Palestinian militants detonated a bomb next to an Israeli army patrol along the border with Gaza on Tuesday, killing a soldier and straining cease-fire between Israel and Hamas.world Updated: Jan 28, 2009 01:12 IST
Palestinian militants detonated a bomb next to an Israeli army patrol along the border with Gaza on Tuesday, killing a soldier and straining cease-fire between Israel and Hamas on the eve of a visit by President Barack Obama's new Mideast envoy. The blast, the first major breach of the informal weeklong truce, also wounded three soldiers and triggered a brief battle when Israeli soldiers briefly crossed the border in search of the attackers. Later, Hamas said one of its militants was wounded in an Israeli airstrike.
The violence jolted the calm that has largely prevailed since Israel ended a devastating three-week offensive on Jan. 17. Since withdrawing its troops, Israel has threatened to retaliate hard for any violations of the truce.
Israeli Defense Minister, Ehud Barak called an urgent meeting of Israel's top defense officers after the bombing. "We will respond, but there is no point in elaborating," Barak said, shortly before the airstrike. Barak talked with Prime Minister Ehud Olmert after the meeting, but no details of the discussion were released. The Israeli military dismissed earlier reports that the explosive might have been an old land mine triggered accidentally. The military said it had determined that the bomb was activated by militants, but it would not give details.
The blast came a day before the new U.S. Mideast envoy, George Mitchell, was due in Israel. It underscored the difficulty President Barack Obama faces as he tries to get Israeli-Palestinian peace efforts back on track.
Later Tuesday, Palestinians said a tank shell hit a house near the border in southern Gaza. There were no reports of casualties. The military had no immediate comment.
The incident came as Gazans struggle to resume normal life after the fighting, and as international donors discuss how best to help the territory rebuild. Gaza's Hamas leader said Tuesday the group which is boycotted as a terrorist organization by the U.S. and European Union would not try to claim any of the reconstruction funds, an announcement that appeared aimed at clearing the way for money to start flowing.
The announcement from Ismail Haniyeh, who remains in hiding because of fears he could be assassinated by Israel, appeared directed at donors who concerned their funds could end up in Hamas' hands.
"Our aim now is to ease the suffering of our people and to remove the aftermath of the aggression in Gaza," the statement said. "Therefore we emphasize that we are not concerned to receive the money for rebuilding Gaza and we are not seeking that." After Tuesday's bomb blast, heavy gunfire was heard along the border in central Gaza and Israeli helicopters hovered in the air firing machine gun bursts, Palestinian witnesses said.

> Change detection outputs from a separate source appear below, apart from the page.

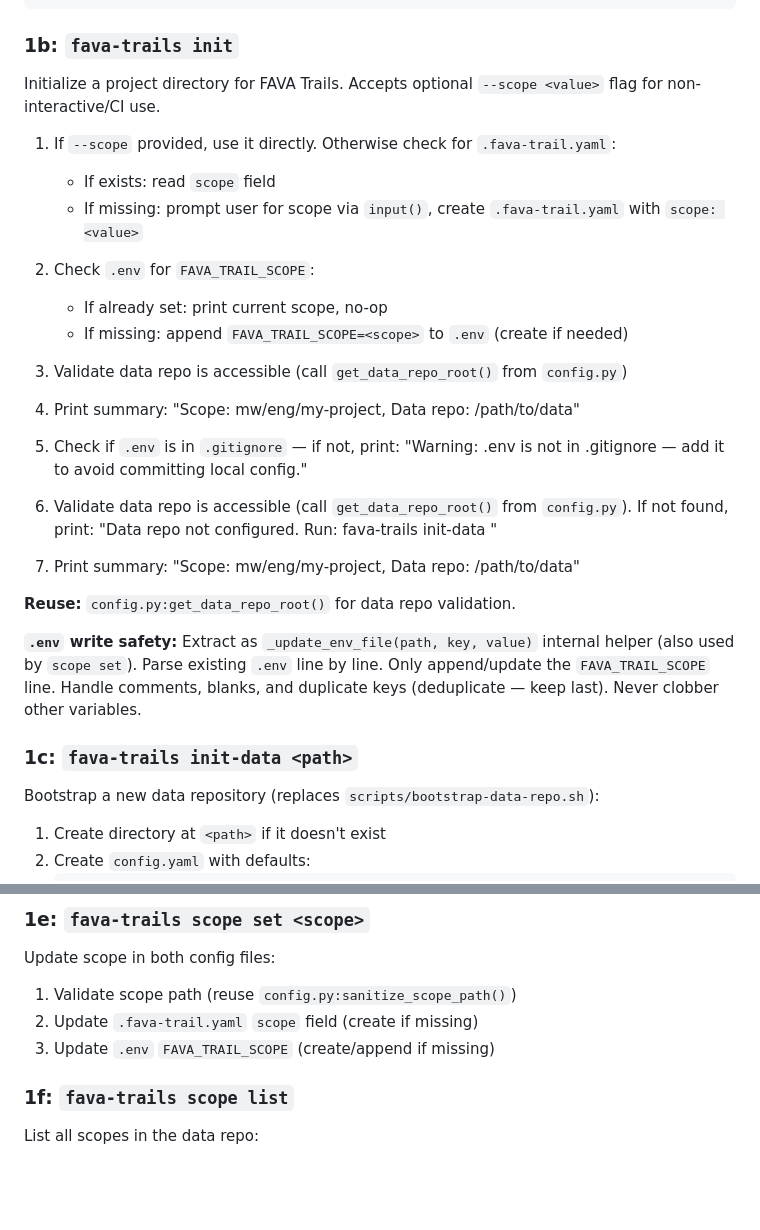
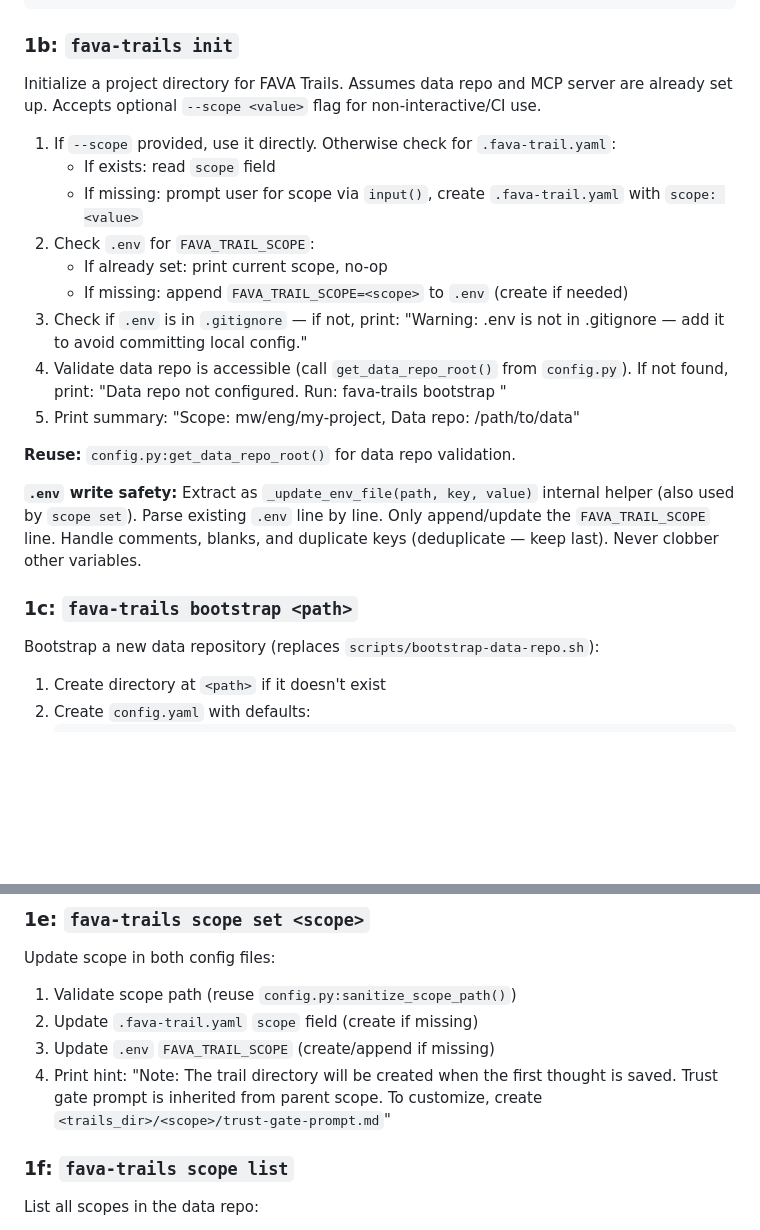
Before and after one commit to MachineWisdomAI/fava-trails, a Markdown page: codev/plans/14-cli.md, 2 parts joined by grey strips. GitHub-like rendering; blank space fills up the shorter version.

```diff
--- a/codev/plans/14-cli.md
+++ b/codev/plans/14-cli.md
@@ -30,7 +30,7 @@ parser.add_argument('--version', action='version', version=f'%(prog)s {version("
 
 ### 1b: `fava-trails init`
 
-Initialize a project directory for FAVA Trails. Accepts optional `--scope <value>` flag for non-interactive/CI use.
+Initialize a project directory for FAVA Trails. Assumes data repo and MCP server are already set up. Accepts optional `--scope <value>` flag for non-interactive/CI use.
 
 1. If `--scope` provided, use it directly. Otherwise check for `.fava-trail.yaml`:
    - If exists: read `scope` field
@@ -38,18 +38,15 @@ Initialize a project directory for FAVA Trails. Accepts optional `--scope <value
 2. Check `.env` for `FAVA_TRAIL_SCOPE`:
    - If already set: print current scope, no-op
    - If missing: append `FAVA_TRAIL_SCOPE=<scope>` to `.env` (create if needed)
-3. Validate data repo is accessible (call `get_data_repo_root()` from `config.py`)
-4. Print summary: "Scope: mw/eng/my-project, Data repo: /path/to/data"
-
 3. Check if `.env` is in `.gitignore` — if not, print: "Warning: .env is not in .gitignore — add it to avoid committing local config."
-4. Validate data repo is accessible (call `get_data_repo_root()` from `config.py`). If not found, print: "Data repo not configured. Run: fava-trails init-data <path>"
+4. Validate data repo is accessible (call `get_data_repo_root()` from `config.py`). If not found, print: "Data repo not configured. Run: fava-trails bootstrap <path>"
 5. Print summary: "Scope: mw/eng/my-project, Data repo: /path/to/data"
 
 **Reuse:** `config.py:get_data_repo_root()` for data repo validation.
 
 **`.env` write safety:** Extract as `_update_env_file(path, key, value)` internal helper (also used by `scope set`). Parse existing `.env` line by line. Only append/update the `FAVA_TRAIL_SCOPE` line. Handle comments, blanks, and duplicate keys (deduplicate — keep last). Never clobber other variables.
 
-### 1c: `fava-trails init-data <path>`
+### 1c: `fava-trails bootstrap <path>`
 
 Bootstrap a new data repository (replaces `scripts/bootstrap-data-repo.sh`):
 
@@ -89,6 +86,7 @@ Update scope in both config files:
 1. Validate scope path (reuse `config.py:sanitize_scope_path()`)
 2. Update `.fava-trail.yaml` `scope` field (create if missing)
 3. Update `.env` `FAVA_TRAIL_SCOPE` (create/append if missing)
+4. Print hint: "Note: The trail directory will be created when the first thought is saved. Trust gate prompt is inherited from parent scope. To customize, create `<trails_dir>/<scope>/trust-gate-prompt.md`"
 
 ### 1f: `fava-trails scope list`
 
```
Also changed, not shown: other parts of codev/plans/14-cli.md (+8 -10 lines).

An Israeli jet set off a loud sonic boom over Gaza City not long afterward, possibly as a warning.
Hamas said an airstrike wounded one of its militants as he rode a motorcycle in the southern Gaza town of Khan Younis. Residents said Israeli tanks and bulldozers have also entered the area where the roadside bombing took place and were tearing up some vacant land _ apparently to prevent it from being used to stage attacks. The Israeli military said the bomb targeted an Israeli patrol near the border community of Kissufim. There was no claim of responsibility.
Not long after the bombing, a 27-year-old Gaza farmer was killed by Israeli gunfire along the border several miles (kilometers) away, according to Dr. Moaiya Hassanain of Gaza's Health Ministry. Two other Palestinians were wounded. The military had no comment, and it was unclear if the two incidents were related.
Israel closed its crossings into Gaza to humanitarian aid traffic after briefly opening them Tuesday morning. Gaza border official Raed Fattouh said Israeli officials informed him the closure was due to the attack.
Israel and Gaza militants have been holding their fire since Israel ended its offensive, which was aimed at halting rocket fire from the territory. Israel announced a unilateral cease-fire on Jan. 17, and that was followed by a similar announcement from Gaza militants.
In the days immediately following the cease-fire there was shelling by Israeli gunboats and some gunfire along the border _ including the killing of two men Palestinian officials identified as farmers _ but there were no serious clashes until Tuesday.